BEGIN

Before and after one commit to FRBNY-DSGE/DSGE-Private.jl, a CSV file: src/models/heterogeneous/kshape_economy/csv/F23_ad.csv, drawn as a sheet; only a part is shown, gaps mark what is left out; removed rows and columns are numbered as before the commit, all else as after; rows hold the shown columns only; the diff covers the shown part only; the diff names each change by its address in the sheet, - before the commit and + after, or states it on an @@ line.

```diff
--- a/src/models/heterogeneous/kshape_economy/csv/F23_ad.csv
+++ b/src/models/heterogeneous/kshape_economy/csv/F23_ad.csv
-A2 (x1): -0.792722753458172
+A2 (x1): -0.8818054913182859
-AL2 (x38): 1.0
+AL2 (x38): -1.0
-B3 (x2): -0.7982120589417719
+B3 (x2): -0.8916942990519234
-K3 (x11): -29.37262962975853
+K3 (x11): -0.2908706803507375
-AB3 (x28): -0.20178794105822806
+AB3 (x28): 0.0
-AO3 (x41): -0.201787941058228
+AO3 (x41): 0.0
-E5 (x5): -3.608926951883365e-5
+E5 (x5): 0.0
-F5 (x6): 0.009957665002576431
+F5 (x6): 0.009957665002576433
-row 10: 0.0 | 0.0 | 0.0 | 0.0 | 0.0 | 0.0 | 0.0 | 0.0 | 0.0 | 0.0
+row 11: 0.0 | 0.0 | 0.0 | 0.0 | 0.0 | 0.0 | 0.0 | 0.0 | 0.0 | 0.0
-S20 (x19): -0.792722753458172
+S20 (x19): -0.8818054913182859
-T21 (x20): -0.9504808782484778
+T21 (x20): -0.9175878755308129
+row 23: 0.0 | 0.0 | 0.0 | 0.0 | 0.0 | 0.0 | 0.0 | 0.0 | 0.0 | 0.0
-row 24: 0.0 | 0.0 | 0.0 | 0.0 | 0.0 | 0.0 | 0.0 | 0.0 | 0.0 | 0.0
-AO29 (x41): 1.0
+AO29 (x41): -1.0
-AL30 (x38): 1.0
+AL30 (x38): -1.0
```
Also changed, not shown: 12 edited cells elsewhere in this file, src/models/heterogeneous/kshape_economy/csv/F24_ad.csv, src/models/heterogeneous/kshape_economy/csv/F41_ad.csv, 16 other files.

END
BEGIN

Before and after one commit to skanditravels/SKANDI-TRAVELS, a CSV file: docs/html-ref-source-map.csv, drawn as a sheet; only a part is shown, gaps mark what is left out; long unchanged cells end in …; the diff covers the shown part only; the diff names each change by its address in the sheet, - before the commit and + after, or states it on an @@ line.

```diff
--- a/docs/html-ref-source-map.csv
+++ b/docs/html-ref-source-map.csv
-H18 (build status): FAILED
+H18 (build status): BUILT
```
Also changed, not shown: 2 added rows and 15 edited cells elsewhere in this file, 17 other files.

END
BEGIN

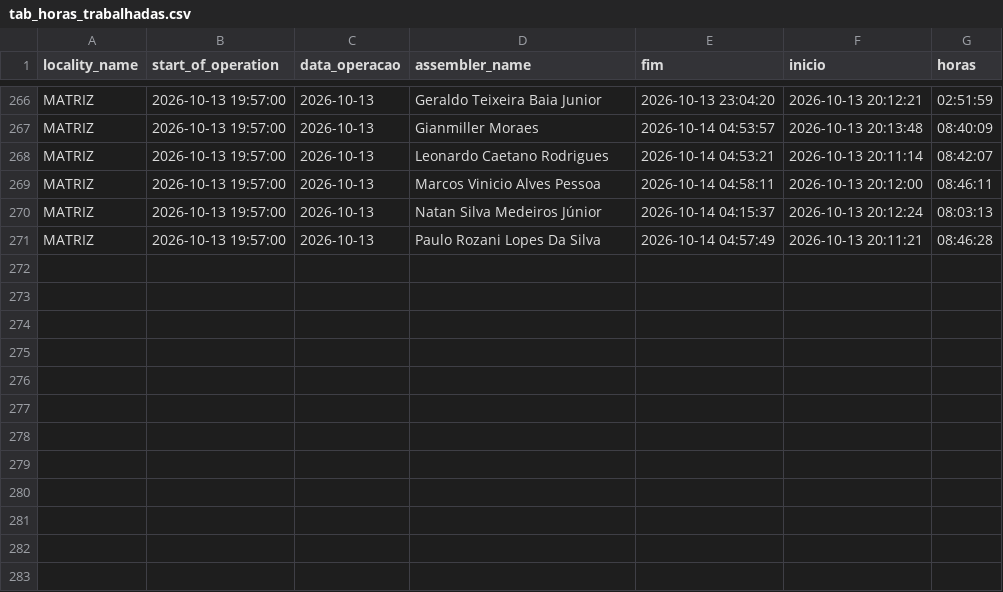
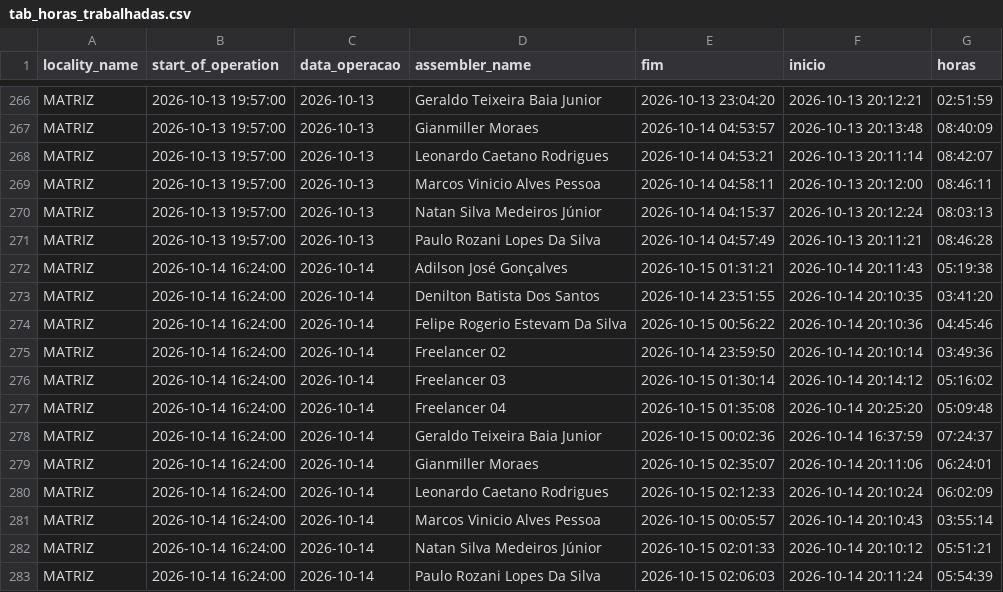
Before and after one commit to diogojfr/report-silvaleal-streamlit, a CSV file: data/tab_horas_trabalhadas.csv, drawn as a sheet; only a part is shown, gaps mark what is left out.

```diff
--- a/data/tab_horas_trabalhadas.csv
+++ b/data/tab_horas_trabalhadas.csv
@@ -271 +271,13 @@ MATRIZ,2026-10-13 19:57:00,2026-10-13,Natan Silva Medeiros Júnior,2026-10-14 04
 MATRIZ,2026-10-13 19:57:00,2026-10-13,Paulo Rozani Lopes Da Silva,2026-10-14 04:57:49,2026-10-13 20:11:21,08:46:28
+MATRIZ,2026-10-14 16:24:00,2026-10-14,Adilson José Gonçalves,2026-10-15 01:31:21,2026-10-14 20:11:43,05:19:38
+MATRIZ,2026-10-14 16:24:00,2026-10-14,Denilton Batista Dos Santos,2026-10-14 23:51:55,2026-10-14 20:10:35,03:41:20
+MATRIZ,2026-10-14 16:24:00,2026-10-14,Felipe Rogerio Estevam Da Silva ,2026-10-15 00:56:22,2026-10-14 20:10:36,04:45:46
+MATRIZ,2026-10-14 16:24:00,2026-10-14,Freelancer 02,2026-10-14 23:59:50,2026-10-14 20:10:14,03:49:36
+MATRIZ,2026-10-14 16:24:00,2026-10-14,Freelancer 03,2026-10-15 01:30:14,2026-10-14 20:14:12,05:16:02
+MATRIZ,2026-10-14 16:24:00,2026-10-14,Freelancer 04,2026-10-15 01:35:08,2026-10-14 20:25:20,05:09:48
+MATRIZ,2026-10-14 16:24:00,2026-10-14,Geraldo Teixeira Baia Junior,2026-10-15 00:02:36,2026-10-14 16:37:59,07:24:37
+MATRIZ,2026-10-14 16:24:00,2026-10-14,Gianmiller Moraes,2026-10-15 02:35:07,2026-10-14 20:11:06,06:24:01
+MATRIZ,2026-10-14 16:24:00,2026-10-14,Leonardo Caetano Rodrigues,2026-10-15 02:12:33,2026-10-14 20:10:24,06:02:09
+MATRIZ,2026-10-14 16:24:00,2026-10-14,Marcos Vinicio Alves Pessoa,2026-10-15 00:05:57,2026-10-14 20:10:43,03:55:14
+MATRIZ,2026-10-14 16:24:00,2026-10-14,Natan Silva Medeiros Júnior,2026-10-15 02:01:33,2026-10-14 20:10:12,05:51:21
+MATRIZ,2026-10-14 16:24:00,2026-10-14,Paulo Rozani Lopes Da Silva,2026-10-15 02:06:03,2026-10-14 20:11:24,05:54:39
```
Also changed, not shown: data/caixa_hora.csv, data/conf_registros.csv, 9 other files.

END

▶ About this exercise
Look through the entries above and list every line containing "data".

▶ Your response
Before and after one commit to diogojfr/report-silvaleal-streamlit, a CSV file: data/tab_horas_trabalhadas.csv, drawn as a sheet; only a part is shown, gaps mark what is left out.
--- a/data/tab_horas_trabalhadas.csv
+++ b/data/tab_horas_trabalhadas.csv
Also changed, not shown: data/caixa_hora.csv, data/conf_registros.csv, 9 other files.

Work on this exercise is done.